---------- RECORD EXCERPTS ----------

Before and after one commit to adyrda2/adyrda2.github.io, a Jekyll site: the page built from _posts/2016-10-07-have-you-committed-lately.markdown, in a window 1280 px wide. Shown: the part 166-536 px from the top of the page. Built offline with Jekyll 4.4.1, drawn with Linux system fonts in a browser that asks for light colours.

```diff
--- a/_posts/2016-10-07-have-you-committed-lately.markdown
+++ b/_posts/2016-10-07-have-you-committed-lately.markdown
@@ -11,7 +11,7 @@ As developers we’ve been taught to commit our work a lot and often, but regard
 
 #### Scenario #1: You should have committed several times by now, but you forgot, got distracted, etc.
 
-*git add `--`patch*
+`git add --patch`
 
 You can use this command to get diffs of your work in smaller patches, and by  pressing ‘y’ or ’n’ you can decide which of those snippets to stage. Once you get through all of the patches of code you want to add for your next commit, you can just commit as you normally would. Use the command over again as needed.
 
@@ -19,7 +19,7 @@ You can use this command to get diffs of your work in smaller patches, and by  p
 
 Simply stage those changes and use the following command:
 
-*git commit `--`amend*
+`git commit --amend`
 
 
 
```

----------
---------- RECORD EXCERPTS ----------

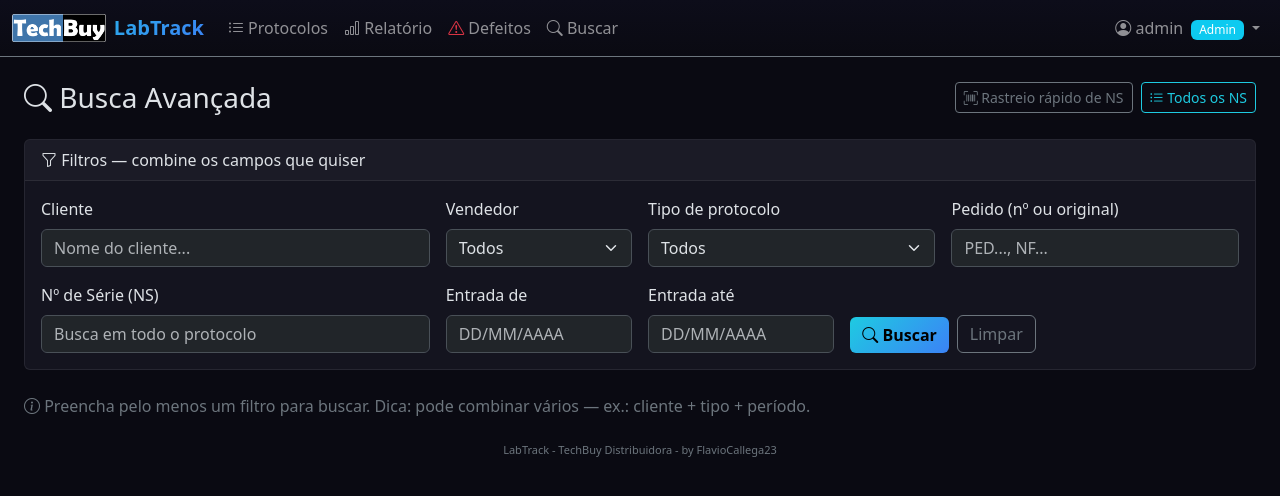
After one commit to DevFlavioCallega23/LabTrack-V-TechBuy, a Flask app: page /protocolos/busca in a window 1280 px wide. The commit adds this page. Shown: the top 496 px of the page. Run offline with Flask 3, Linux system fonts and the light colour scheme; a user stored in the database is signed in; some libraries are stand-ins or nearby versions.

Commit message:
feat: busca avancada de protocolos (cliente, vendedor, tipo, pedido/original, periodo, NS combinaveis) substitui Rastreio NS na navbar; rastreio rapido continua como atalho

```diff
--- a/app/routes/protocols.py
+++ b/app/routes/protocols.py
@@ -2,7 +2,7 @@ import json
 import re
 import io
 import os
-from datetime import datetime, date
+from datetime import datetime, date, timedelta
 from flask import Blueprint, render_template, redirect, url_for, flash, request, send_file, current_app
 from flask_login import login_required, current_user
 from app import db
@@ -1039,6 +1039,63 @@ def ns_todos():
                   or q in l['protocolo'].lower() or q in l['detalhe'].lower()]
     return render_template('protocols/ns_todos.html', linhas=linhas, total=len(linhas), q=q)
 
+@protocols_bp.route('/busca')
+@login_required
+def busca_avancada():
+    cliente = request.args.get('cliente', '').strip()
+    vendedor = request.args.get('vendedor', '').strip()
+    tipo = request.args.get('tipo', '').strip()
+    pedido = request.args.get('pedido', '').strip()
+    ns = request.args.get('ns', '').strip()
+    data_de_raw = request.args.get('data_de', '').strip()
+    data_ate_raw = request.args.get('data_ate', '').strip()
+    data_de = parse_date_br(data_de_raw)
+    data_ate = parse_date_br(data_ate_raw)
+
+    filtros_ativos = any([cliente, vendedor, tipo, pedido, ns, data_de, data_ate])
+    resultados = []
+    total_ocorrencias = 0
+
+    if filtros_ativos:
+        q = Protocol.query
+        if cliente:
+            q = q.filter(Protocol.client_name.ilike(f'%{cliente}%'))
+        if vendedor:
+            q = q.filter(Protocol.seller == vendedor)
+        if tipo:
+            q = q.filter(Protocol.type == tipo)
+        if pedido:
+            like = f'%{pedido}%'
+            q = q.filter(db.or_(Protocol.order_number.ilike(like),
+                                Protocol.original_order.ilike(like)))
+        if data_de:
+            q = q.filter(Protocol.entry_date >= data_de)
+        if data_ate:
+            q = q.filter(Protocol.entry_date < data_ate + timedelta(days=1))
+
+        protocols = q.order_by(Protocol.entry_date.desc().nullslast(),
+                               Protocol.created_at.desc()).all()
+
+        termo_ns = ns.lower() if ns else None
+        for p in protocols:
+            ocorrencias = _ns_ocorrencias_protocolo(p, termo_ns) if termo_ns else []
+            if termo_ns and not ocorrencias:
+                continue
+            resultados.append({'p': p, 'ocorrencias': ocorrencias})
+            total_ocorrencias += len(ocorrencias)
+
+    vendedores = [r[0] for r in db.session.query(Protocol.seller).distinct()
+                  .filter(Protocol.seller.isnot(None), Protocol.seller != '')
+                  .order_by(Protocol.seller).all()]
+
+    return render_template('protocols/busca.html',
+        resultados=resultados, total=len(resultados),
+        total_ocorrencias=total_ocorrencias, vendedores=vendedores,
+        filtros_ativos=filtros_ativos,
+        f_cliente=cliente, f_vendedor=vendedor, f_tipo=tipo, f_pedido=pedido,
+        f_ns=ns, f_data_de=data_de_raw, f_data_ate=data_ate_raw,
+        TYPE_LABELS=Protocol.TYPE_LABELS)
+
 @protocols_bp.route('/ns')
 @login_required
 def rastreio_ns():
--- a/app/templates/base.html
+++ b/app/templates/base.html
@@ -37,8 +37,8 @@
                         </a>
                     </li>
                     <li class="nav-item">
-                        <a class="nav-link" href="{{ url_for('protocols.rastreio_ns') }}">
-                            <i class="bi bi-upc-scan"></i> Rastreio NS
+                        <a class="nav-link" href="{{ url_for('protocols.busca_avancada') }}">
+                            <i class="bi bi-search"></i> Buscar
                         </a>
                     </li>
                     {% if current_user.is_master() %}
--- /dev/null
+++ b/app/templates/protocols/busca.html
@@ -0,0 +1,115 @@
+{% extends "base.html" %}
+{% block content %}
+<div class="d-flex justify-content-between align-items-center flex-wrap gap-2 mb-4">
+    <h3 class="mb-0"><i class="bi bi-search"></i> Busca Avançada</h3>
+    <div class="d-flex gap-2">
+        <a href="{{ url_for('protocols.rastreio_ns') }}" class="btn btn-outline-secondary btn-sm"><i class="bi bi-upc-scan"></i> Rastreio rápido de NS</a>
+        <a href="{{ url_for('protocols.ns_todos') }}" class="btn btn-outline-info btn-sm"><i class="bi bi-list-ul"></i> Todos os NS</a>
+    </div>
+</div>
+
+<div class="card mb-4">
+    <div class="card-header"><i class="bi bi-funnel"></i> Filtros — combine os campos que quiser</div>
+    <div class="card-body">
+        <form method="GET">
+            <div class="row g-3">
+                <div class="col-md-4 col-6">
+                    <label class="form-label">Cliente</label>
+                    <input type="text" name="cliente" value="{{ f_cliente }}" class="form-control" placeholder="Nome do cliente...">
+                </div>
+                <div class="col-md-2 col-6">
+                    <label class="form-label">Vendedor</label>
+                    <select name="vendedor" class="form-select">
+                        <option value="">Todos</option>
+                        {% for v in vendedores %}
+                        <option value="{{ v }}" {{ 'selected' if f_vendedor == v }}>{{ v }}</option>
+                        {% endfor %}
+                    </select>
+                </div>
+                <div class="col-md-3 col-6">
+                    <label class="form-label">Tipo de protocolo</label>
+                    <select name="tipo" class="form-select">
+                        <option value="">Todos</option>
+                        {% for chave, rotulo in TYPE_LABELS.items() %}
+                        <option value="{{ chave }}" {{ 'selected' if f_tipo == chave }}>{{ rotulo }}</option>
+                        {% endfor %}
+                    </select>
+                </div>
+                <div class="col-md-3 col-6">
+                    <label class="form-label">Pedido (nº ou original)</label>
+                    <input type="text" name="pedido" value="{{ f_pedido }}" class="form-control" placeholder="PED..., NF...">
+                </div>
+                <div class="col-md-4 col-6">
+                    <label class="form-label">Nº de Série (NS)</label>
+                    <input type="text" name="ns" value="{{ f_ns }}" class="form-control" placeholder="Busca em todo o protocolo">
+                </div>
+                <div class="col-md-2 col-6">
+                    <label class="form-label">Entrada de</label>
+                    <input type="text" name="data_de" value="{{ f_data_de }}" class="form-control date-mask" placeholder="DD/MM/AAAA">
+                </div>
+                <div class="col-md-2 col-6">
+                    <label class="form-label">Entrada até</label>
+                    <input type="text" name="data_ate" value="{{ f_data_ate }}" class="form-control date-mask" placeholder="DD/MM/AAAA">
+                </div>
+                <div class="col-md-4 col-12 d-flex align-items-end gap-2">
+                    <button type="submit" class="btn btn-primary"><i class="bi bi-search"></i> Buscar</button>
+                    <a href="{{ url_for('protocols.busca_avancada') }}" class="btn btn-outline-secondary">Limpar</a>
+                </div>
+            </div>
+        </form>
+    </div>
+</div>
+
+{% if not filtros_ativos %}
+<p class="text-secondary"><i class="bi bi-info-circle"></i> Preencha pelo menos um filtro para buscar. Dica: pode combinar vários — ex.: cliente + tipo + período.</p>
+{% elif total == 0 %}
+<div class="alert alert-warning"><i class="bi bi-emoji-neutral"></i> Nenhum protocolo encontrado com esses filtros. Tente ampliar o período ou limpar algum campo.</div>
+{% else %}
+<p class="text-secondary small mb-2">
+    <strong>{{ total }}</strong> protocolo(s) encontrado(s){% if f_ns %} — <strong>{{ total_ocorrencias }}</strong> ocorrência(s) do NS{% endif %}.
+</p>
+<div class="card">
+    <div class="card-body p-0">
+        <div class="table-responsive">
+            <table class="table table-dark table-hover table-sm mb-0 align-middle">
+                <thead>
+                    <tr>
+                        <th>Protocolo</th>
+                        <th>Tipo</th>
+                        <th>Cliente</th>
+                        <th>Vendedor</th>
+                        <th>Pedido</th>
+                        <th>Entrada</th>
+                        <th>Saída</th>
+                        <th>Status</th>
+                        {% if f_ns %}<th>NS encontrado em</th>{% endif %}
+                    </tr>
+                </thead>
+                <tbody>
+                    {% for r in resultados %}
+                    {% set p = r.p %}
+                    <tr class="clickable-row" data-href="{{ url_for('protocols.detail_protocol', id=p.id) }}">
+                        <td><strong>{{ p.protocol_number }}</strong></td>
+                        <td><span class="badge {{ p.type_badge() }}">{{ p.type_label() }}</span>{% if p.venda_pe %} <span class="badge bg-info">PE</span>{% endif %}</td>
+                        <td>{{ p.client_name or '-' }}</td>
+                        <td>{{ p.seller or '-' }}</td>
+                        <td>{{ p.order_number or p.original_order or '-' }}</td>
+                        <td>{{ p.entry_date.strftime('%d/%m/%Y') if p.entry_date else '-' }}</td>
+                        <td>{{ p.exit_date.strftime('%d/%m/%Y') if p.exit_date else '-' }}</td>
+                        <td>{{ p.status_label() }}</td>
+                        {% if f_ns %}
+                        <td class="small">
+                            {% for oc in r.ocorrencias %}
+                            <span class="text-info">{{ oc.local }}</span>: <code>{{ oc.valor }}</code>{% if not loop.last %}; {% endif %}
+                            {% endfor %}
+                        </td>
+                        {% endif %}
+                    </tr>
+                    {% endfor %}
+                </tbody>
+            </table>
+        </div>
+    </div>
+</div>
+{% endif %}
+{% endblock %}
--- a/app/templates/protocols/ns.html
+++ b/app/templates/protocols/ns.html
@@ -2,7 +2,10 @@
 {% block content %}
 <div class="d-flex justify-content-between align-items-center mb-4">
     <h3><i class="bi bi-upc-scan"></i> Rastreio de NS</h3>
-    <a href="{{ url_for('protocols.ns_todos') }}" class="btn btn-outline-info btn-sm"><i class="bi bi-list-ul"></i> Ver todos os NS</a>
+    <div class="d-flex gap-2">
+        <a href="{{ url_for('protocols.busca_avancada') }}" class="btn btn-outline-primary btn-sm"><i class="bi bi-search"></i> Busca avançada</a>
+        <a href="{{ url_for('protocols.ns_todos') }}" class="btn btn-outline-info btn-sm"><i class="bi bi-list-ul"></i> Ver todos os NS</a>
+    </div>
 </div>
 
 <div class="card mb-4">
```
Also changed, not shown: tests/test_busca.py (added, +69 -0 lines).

----------

» **PROBLEM REQUIREMENTS**: Look over the listing above and copy each line that contains "else".

» **WRITTEN REPLY**:
+        termo_ns = ns.lower() if ns else None
+            ocorrencias = _ns_ocorrencias_protocolo(p, termo_ns) if termo_ns else []
+{% else %}
+                        <td>{{ p.entry_date.strftime('%d/%m/%Y') if p.entry_date else '-' }}</td>
+                        <td>{{ p.exit_date.strftime('%d/%m/%Y') if p.exit_date else '-' }}</td>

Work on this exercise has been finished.